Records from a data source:
________

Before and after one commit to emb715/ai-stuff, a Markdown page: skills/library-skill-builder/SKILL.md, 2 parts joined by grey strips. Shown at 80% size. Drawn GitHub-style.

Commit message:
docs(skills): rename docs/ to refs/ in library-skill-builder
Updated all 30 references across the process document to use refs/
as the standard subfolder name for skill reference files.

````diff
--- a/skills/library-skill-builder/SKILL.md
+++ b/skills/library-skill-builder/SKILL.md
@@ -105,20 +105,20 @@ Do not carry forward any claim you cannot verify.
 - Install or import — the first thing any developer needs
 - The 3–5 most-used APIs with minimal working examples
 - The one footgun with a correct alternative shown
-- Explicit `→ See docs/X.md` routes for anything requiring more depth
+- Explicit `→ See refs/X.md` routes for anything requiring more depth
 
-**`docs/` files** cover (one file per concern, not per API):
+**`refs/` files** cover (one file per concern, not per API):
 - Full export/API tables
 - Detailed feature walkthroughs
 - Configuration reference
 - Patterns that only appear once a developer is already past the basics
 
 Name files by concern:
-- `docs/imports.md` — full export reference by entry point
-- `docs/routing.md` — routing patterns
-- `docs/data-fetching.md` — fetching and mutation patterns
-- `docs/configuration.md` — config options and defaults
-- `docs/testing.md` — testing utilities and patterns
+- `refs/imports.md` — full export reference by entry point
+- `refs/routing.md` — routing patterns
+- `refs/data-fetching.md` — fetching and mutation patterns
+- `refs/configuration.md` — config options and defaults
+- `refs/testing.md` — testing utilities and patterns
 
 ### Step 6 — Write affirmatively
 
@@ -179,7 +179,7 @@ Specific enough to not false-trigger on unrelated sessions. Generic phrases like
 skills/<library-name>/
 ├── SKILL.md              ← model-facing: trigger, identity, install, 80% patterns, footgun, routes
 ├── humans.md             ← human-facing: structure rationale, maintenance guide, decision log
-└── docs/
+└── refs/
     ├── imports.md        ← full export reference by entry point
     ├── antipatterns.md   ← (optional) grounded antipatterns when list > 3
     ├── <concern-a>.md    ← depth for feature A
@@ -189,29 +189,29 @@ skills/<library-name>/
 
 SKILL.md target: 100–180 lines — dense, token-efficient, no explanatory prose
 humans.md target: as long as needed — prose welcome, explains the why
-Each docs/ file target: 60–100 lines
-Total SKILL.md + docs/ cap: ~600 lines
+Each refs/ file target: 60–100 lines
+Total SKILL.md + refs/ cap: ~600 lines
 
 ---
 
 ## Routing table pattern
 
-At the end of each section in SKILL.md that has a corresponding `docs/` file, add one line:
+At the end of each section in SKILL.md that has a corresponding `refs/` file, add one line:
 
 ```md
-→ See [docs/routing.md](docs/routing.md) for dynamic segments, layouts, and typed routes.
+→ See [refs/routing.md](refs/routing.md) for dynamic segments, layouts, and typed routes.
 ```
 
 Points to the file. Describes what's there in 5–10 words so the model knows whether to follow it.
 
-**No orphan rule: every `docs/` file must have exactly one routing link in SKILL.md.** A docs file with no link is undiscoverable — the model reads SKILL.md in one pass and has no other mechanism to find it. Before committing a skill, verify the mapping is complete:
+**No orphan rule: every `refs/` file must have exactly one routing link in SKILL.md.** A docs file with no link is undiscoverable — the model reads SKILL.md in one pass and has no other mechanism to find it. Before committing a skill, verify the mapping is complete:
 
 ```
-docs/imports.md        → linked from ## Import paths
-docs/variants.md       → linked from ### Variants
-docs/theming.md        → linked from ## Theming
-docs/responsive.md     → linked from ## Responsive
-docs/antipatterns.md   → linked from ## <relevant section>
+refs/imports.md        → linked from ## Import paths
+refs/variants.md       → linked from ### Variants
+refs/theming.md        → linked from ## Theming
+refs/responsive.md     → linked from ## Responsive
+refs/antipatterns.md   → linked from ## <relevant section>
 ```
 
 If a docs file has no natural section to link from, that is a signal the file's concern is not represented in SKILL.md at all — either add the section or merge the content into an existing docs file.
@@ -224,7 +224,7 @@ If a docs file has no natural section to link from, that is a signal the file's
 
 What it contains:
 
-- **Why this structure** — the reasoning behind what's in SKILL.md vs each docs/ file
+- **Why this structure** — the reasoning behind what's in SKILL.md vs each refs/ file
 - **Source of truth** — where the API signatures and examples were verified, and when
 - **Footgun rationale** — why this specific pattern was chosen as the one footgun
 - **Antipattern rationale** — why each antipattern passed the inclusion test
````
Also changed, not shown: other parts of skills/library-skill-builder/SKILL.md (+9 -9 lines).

________

• **AIM OF THE TASK**:
All entries must be given again exactly.

• **OUTPUT FOR THIS EXERCISE**:
Before and after one commit to emb715/ai-stuff, a Markdown page: skills/library-skill-builder/SKILL.md, 2 parts joined by grey strips. Shown at 80% size. Drawn GitHub-style.

Commit message:
docs(skills): rename docs/ to refs/ in library-skill-builder
Updated all 30 references across the process document to use refs/
as the standard subfolder name for skill reference files.

````diff
--- a/skills/library-skill-builder/SKILL.md
+++ b/skills/library-skill-builder/SKILL.md
@@ -105,20 +105,20 @@ Do not carry forward any claim you cannot verify.
 - Install or import — the first thing any developer needs
 - The 3–5 most-used APIs with minimal working examples
 - The one footgun with a correct alternative shown
-- Explicit `→ See docs/X.md` routes for anything requiring more depth
+- Explicit `→ See refs/X.md` routes for anything requiring more depth
 
-**`docs/` files** cover (one file per concern, not per API):
+**`refs/` files** cover (one file per concern, not per API):
 - Full export/API tables
 - Detailed feature walkthroughs
 - Configuration reference
 - Patterns that only appear once a developer is already past the basics
 
 Name files by concern:
-- `docs/imports.md` — full export reference by entry point
-- `docs/routing.md` — routing patterns
-- `docs/data-fetching.md` — fetching and mutation patterns
-- `docs/configuration.md` — config options and defaults
-- `docs/testing.md` — testing utilities and patterns
+- `refs/imports.md` — full export reference by entry point
+- `refs/routing.md` — routing patterns
+- `refs/data-fetching.md` — fetching and mutation patterns
+- `refs/configuration.md` — config options and defaults
+- `refs/testing.md` — testing utilities and patterns
 
 ### Step 6 — Write affirmatively
 
@@ -179,7 +179,7 @@ Specific enough to not false-trigger on unrelated sessions. Generic phrases like
 skills/<library-name>/
 ├── SKILL.md              ← model-facing: trigger, identity, install, 80% patterns, footgun, routes
 ├── humans.md             ← human-facing: structure rationale, maintenance guide, decision log
-└── docs/
+└── refs/
     ├── imports.md        ← full export reference by entry point
     ├── antipatterns.md   ← (optional) grounded antipatterns when list > 3
     ├── <concern-a>.md    ← depth for feature A
@@ -189,29 +189,29 @@ skills/<library-name>/
 
 SKILL.md target: 100–180 lines — dense, token-efficient, no explanatory prose
 humans.md target: as long as needed — prose welcome, explains the why
-Each docs/ file target: 60–100 lines
-Total SKILL.md + docs/ cap: ~600 lines
+Each refs/ file target: 60–100 lines
+Total SKILL.md + refs/ cap: ~600 lines
 
 ---
 
 ## Routing table pattern
 
-At the end of each section in SKILL.md that has a corresponding `docs/` file, add one line:
+At the end of each section in SKILL.md that has a corresponding `refs/` file, add one line:
 
 ```md
-→ See [docs/routing.md](docs/routing.md) for dynamic segments, layouts, and typed routes.
+→ See [refs/routing.md](refs/routing.md) for dynamic segments, layouts, and typed routes.
 ```
 
 Points to the file. Describes what's there in 5–10 words so the model knows whether to follow it.
 
-**No orphan rule: every `docs/` file must have exactly one routing link in SKILL.md.** A docs file with no link is undiscoverable — the model reads SKILL.md in one pass and has no other mechanism to find it. Before committing a skill, verify the mapping is complete:
+**No orphan rule: every `refs/` file must have exactly one routing link in SKILL.md.** A docs file with no link is undiscoverable — the model reads SKILL.md in one pass and has no other mechanism to find it. Before committing a skill, verify the mapping is complete:
 
 ```
-docs/imports.md        → linked from ## Import paths
-docs/variants.md       → linked from ### Variants
-docs/theming.md        → linked from ## Theming
-docs/responsive.md     → linked from ## Responsive
-docs/antipatterns.md   → linked from ## <relevant section>
+refs/imports.md        → linked from ## Import paths
+refs/variants.md       → linked from ### Variants
+refs/theming.md        → linked from ## Theming
+refs/responsive.md     → linked from ## Responsive
+refs/antipatterns.md   → linked from ## <relevant section>
 ```
 
 If a docs file has no natural section to link from, that is a signal the file's concern is not represented in SKILL.md at all — either add the section or merge the content into an existing docs file.
@@ -224,7 +224,7 @@ If a docs file has no natural section to link from, that is a signal the file's
 
 What it contains:
 
-- **Why this structure** — the reasoning behind what's in SKILL.md vs each docs/ file
+- **Why this structure** — the reasoning behind what's in SKILL.md vs each refs/ file
 - **Source of truth** — where the API signatures and examples were verified, and when
 - **Footgun rationale** — why this specific pattern was chosen as the one footgun
 - **Antipattern rationale** — why each antipattern passed the inclusion test
````
Also changed, not shown: other parts of skills/library-skill-builder/SKILL.md (+9 -9 lines).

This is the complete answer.